Content starts

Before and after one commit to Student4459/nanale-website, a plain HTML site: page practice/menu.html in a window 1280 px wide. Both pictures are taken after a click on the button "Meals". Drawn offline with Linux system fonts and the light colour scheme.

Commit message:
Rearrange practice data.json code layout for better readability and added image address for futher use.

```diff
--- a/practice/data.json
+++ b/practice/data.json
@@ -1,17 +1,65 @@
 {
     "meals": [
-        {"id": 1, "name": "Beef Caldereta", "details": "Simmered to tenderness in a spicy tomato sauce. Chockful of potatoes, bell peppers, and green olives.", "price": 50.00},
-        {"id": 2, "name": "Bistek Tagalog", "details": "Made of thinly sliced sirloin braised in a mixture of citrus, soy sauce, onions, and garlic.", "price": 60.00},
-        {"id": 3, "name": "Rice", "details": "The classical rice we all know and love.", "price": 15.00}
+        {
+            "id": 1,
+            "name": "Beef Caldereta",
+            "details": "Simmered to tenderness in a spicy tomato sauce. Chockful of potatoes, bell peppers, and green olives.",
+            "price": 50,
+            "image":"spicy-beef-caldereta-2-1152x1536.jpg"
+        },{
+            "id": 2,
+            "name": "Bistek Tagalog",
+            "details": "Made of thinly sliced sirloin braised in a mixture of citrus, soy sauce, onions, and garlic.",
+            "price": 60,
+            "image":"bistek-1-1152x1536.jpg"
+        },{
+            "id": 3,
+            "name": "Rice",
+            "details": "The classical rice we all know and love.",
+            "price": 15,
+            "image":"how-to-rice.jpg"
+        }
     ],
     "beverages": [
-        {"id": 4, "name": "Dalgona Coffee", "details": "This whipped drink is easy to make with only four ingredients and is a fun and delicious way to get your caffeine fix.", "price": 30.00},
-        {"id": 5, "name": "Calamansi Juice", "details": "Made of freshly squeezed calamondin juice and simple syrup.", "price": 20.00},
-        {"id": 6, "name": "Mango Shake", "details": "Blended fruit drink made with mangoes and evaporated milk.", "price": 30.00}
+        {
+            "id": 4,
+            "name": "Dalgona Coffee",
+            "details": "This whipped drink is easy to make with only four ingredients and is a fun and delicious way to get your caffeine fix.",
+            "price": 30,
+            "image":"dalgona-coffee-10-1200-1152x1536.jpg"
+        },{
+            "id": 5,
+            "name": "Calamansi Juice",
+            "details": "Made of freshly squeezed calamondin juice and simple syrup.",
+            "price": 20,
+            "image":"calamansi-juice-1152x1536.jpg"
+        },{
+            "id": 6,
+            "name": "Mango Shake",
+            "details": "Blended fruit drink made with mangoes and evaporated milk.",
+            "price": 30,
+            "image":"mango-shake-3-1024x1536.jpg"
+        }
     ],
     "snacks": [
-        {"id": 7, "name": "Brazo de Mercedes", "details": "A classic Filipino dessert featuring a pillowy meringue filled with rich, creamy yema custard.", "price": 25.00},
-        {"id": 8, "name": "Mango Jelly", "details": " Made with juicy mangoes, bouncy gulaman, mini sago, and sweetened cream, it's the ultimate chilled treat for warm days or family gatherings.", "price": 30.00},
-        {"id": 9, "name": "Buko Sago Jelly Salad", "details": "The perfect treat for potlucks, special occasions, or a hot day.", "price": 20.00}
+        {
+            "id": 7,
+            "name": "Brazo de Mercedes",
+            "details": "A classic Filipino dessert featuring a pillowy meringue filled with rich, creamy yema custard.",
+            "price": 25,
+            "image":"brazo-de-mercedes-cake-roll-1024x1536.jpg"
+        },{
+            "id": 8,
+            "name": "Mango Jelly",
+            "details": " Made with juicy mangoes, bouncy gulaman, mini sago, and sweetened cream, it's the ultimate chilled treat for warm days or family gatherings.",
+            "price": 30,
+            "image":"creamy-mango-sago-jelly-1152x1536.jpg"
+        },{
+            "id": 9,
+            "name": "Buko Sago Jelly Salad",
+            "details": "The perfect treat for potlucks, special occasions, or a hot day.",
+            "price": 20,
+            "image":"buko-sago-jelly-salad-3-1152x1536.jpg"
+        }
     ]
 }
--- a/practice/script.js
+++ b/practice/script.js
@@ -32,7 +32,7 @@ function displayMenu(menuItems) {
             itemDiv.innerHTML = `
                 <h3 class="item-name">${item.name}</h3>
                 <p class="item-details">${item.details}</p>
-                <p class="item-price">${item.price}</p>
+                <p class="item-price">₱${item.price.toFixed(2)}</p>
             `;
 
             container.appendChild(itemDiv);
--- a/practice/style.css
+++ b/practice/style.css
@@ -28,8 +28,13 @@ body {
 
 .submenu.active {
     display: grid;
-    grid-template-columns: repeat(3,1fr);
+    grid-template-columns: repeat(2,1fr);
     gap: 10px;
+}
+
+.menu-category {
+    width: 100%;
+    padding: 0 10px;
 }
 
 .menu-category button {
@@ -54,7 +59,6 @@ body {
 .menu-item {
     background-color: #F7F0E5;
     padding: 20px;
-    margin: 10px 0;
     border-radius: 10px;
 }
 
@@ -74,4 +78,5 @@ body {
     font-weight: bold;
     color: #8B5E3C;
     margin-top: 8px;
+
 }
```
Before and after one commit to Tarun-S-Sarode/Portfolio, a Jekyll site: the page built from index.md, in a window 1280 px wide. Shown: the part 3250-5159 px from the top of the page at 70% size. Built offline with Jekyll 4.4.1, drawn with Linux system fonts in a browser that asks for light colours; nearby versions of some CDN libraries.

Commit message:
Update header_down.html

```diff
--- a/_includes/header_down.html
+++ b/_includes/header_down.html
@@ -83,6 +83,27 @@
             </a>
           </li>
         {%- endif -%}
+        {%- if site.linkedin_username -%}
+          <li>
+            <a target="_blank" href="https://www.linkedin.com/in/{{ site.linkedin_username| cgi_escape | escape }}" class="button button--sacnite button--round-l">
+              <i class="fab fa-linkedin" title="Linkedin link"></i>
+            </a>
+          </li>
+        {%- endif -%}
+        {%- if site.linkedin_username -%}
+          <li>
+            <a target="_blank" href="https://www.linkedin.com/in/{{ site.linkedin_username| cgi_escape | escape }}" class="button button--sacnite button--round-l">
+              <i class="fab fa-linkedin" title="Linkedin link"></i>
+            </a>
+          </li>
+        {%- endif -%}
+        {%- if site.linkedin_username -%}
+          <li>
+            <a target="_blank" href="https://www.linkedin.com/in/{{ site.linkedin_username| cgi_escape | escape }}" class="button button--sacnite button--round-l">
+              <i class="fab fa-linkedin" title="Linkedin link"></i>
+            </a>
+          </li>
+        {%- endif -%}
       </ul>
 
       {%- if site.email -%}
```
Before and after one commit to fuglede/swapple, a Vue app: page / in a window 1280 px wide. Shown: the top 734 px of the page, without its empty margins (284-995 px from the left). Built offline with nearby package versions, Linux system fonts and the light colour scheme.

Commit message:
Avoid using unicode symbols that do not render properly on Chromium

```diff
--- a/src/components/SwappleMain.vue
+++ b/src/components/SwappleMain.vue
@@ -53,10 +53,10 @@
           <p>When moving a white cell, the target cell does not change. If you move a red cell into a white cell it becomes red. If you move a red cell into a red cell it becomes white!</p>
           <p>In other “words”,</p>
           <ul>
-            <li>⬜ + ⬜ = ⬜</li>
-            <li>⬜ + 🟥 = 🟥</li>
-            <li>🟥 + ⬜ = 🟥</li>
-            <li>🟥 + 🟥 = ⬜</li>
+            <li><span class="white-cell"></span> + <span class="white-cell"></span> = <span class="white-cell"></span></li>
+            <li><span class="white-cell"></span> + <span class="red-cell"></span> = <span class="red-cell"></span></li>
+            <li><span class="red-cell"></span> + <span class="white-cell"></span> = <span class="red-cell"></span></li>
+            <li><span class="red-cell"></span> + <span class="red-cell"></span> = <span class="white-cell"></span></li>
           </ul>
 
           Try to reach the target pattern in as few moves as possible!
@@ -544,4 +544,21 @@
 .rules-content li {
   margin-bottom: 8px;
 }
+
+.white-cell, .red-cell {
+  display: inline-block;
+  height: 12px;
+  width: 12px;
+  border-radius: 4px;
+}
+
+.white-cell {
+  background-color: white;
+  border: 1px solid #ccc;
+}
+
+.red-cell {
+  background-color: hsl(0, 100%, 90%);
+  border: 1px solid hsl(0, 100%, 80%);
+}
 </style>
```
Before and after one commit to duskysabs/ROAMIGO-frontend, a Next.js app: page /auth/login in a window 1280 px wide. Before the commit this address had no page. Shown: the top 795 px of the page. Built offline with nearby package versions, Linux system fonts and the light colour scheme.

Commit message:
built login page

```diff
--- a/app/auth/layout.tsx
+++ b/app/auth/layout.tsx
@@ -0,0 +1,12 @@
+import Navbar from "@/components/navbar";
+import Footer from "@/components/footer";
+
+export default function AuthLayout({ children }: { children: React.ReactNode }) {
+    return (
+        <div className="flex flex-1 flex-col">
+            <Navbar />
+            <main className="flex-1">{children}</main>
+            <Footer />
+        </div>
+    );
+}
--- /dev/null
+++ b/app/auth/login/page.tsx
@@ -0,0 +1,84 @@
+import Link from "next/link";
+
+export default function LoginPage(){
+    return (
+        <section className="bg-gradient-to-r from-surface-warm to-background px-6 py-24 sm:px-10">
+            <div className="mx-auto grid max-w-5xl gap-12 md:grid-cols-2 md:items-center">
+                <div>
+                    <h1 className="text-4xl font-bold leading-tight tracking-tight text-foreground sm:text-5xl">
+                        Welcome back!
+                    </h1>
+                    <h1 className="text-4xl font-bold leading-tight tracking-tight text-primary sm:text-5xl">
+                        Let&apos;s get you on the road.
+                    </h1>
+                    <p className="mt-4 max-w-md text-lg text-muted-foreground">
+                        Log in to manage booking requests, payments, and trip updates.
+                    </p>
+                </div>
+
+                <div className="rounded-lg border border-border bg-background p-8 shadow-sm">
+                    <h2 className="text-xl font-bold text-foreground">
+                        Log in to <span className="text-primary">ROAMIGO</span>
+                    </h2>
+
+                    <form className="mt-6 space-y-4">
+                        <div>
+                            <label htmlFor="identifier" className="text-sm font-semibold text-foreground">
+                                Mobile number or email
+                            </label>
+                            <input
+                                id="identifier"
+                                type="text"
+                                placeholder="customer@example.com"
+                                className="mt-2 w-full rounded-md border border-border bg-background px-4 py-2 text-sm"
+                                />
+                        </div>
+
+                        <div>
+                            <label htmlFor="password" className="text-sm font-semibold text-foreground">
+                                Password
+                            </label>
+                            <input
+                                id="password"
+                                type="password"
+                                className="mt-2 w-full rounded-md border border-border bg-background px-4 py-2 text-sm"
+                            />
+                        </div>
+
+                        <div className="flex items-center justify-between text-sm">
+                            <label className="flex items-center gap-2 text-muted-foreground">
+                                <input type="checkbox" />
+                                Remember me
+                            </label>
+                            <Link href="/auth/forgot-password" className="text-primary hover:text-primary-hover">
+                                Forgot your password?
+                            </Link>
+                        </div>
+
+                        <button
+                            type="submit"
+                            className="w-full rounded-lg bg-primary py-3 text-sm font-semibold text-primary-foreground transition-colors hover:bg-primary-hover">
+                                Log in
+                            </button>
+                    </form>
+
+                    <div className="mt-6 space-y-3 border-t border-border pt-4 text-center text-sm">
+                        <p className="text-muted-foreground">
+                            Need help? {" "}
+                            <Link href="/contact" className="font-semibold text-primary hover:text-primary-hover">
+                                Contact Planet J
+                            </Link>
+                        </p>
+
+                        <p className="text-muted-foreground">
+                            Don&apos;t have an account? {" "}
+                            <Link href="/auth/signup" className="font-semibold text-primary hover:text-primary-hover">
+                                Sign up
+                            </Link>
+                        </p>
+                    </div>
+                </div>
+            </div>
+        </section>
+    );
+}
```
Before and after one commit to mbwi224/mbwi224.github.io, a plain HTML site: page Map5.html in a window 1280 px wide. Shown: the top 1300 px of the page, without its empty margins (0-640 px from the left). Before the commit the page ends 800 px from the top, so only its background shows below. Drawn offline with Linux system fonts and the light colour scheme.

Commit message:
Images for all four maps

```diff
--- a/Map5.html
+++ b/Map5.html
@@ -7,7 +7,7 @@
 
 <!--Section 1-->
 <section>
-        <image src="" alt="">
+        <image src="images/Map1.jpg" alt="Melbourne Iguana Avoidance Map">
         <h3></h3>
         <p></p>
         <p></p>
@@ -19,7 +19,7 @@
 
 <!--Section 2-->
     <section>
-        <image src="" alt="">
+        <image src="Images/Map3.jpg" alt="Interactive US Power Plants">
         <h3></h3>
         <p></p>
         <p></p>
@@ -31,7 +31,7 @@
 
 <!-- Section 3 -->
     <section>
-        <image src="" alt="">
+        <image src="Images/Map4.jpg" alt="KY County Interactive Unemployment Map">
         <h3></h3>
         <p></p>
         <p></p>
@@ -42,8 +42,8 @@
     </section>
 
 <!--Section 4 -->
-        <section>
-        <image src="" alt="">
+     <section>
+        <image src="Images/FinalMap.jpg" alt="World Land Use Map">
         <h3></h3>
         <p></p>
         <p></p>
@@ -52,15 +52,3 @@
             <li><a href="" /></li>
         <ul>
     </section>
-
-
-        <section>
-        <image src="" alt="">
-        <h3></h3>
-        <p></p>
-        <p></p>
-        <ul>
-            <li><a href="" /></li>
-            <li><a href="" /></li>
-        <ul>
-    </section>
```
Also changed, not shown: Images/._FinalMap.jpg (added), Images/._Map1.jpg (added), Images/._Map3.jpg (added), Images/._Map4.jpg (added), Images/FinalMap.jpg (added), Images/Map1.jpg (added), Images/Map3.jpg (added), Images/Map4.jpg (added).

Content ends

Please show every line of the entries above that contains the word "components".

--- a/src/components/SwappleMain.vue
+++ b/src/components/SwappleMain.vue
+import Navbar from "@/components/navbar";
+import Footer from "@/components/footer";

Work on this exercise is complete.